=== Required work ===
Pull out every line below that contains the word "Automation".

The input below:

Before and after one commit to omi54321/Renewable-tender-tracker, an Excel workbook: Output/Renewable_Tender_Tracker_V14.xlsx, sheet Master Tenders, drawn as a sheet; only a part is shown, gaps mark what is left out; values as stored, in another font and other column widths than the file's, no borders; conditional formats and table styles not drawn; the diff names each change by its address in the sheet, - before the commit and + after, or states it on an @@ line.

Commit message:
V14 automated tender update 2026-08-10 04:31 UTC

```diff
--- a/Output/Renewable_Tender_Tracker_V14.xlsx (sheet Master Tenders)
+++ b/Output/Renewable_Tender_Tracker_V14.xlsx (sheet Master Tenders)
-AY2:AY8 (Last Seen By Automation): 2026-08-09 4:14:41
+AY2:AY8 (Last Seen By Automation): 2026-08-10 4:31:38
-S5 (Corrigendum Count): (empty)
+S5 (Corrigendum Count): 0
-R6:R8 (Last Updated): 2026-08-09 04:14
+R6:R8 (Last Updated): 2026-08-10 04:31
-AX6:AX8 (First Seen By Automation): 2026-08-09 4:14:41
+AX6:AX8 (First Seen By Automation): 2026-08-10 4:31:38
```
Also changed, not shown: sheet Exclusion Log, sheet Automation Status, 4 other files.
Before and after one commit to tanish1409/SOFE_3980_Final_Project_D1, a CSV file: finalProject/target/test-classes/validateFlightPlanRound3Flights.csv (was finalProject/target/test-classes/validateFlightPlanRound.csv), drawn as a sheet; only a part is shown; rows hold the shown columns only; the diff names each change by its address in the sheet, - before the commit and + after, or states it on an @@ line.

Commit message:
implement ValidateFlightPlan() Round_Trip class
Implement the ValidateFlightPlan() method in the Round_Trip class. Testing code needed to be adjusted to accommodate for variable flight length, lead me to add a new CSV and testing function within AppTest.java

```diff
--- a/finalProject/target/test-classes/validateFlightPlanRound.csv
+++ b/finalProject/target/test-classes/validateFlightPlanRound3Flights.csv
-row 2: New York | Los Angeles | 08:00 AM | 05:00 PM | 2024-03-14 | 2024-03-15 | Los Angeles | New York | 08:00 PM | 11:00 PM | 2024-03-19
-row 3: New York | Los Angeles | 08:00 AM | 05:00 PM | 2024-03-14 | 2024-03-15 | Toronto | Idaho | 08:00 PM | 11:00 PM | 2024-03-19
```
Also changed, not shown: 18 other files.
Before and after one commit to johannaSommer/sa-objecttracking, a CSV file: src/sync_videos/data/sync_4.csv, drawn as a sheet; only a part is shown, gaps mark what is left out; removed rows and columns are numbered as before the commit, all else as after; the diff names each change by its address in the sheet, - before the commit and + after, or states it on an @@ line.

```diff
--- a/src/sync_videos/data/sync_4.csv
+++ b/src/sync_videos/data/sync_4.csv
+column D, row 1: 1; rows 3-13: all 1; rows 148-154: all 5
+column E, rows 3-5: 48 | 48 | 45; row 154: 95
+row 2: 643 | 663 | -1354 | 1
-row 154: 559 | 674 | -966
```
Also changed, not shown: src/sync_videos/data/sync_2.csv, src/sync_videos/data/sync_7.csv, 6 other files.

End of The input.

=== Output for this task ===
-AY2:AY8 (Last Seen By Automation): 2026-08-09 4:14:41
+AY2:AY8 (Last Seen By Automation): 2026-08-10 4:31:38
-AX6:AX8 (First Seen By Automation): 2026-08-09 4:14:41
+AX6:AX8 (First Seen By Automation): 2026-08-10 4:31:38
Also changed, not shown: sheet Exclusion Log, sheet Automation Status, 4 other files.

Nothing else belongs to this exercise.